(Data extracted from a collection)
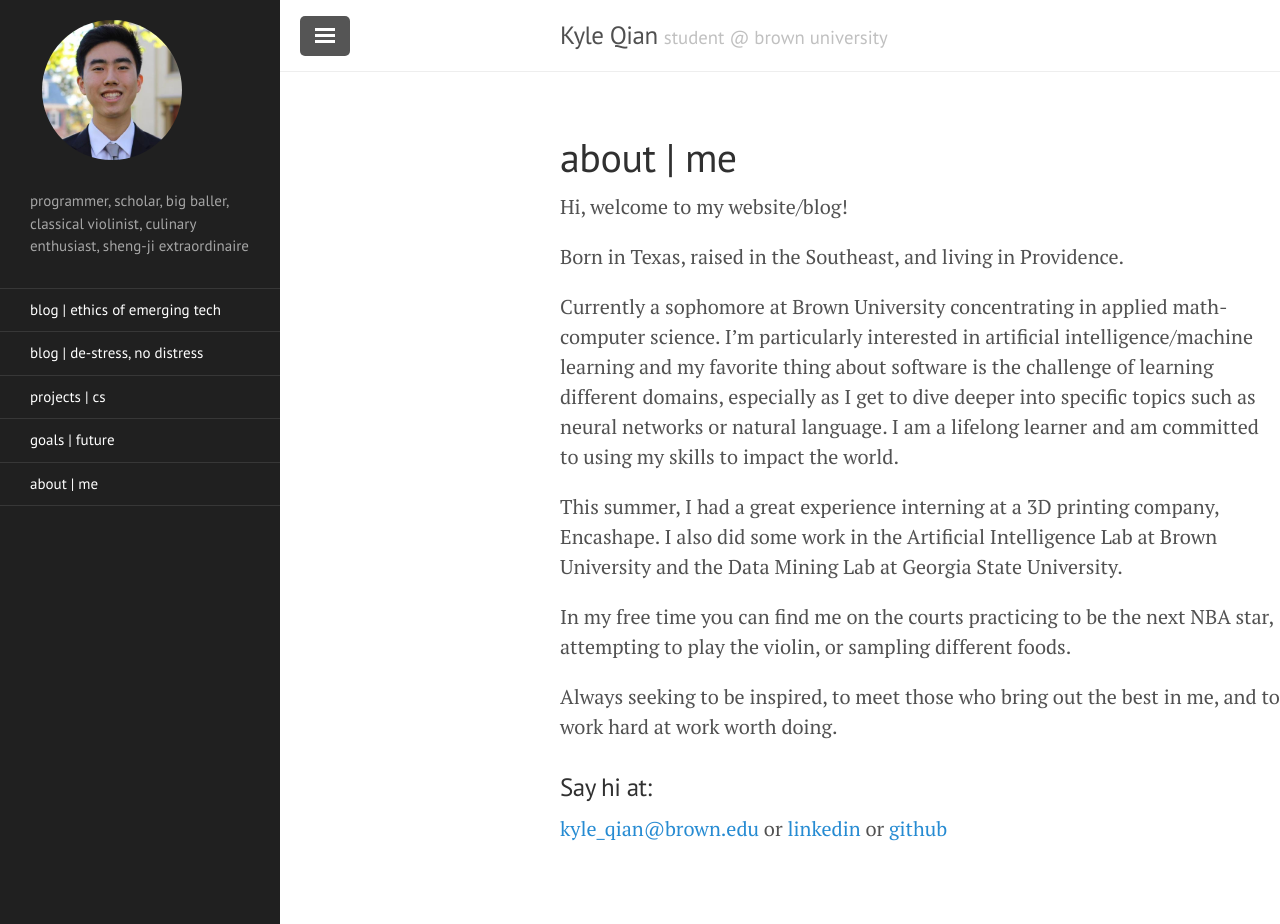
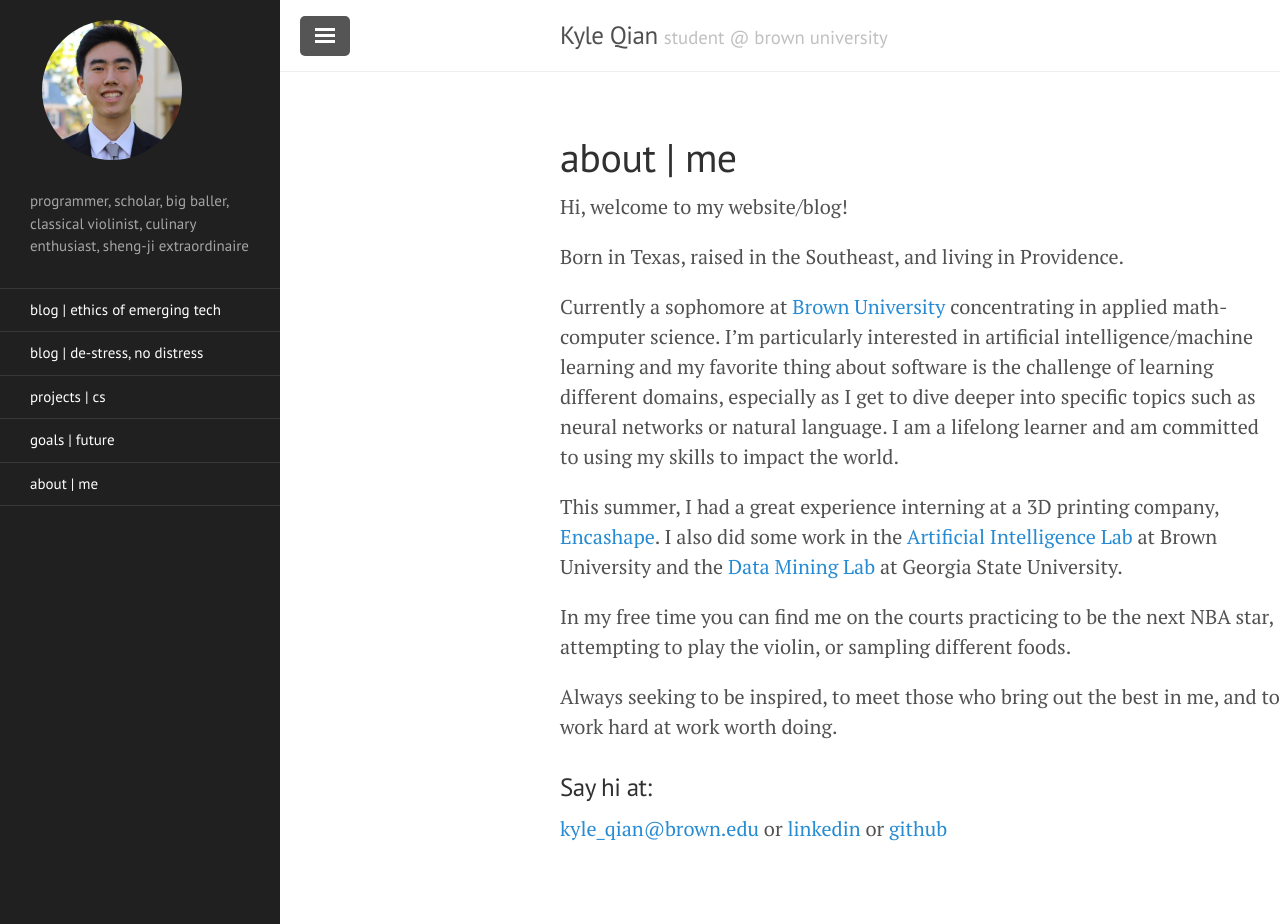
Before and after one commit to kqian5/kqian5.github.io, a Jekyll site: the page built from about.md, in a window 1280 px wide and 924 px high. Built offline with Jekyll 4.4.1, drawn with Linux system fonts in a browser that asks for light colours; part of the change alters nothing that is shown.

```diff
--- a/about.md
+++ b/about.md
@@ -7,9 +7,9 @@ Hi, welcome to my website/blog!
 
 Born in Texas, raised in the Southeast, and living in Providence.
 
-Currently a sophomore at Brown University concentrating in applied math-computer science. I'm particularly interested in artificial intelligence/machine learning and my favorite thing about software is the challenge of learning different domains, especially as I get to dive deeper into specific topics such as neural networks or natural language. I am a lifelong learner and am committed to using my skills to impact the world.
+Currently a sophomore at [Brown University](https://en.wikipedia.org/wiki/Brown_University) concentrating in applied math-computer science. I'm particularly interested in artificial intelligence/machine learning and my favorite thing about software is the challenge of learning different domains, especially as I get to dive deeper into specific topics such as neural networks or natural language. I am a lifelong learner and am committed to using my skills to impact the world.
 
-This summer, I had a great experience interning at a 3D printing company, Encashape. I also did some work in the Artificial Intelligence Lab at Brown University and the Data Mining Lab at Georgia State University.
+This summer, I had a great experience interning at a 3D printing company, [Encashape](http://encashape.com/). I also did some work in the [Artificial Intelligence Lab](https://www.brown.edu/Research/AI/blog/) at Brown University and the [Data Mining Lab](http://dmlab.cs.gsu.edu/) at Georgia State University.
 
 In my free time you can find me on the courts practicing to be the next NBA star, attempting to play the violin, or sampling different foods.
 
```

- **Your assignment**: Restate each entry word for word, please, but drop any images it holds.

- **Response box**:
Before and after one commit to kqian5/kqian5.github.io, a Jekyll site: the page built from about.md, in a window 1280 px wide and 924 px high. Built offline with Jekyll 4.4.1, drawn with Linux system fonts in a browser that asks for light colours; part of the change alters nothing that is shown.

```diff
--- a/about.md
+++ b/about.md
@@ -7,9 +7,9 @@ Hi, welcome to my website/blog!
 
 Born in Texas, raised in the Southeast, and living in Providence.
 
-Currently a sophomore at Brown University concentrating in applied math-computer science. I'm particularly interested in artificial intelligence/machine learning and my favorite thing about software is the challenge of learning different domains, especially as I get to dive deeper into specific topics such as neural networks or natural language. I am a lifelong learner and am committed to using my skills to impact the world.
+Currently a sophomore at [Brown University](https://en.wikipedia.org/wiki/Brown_University) concentrating in applied math-computer science. I'm particularly interested in artificial intelligence/machine learning and my favorite thing about software is the challenge of learning different domains, especially as I get to dive deeper into specific topics such as neural networks or natural language. I am a lifelong learner and am committed to using my skills to impact the world.
 
-This summer, I had a great experience interning at a 3D printing company, Encashape. I also did some work in the Artificial Intelligence Lab at Brown University and the Data Mining Lab at Georgia State University.
+This summer, I had a great experience interning at a 3D printing company, [Encashape](http://encashape.com/). I also did some work in the [Artificial Intelligence Lab](https://www.brown.edu/Research/AI/blog/) at Brown University and the [Data Mining Lab](http://dmlab.cs.gsu.edu/) at Georgia State University.
 
 In my free time you can find me on the courts practicing to be the next NBA star, attempting to play the violin, or sampling different foods.
 
```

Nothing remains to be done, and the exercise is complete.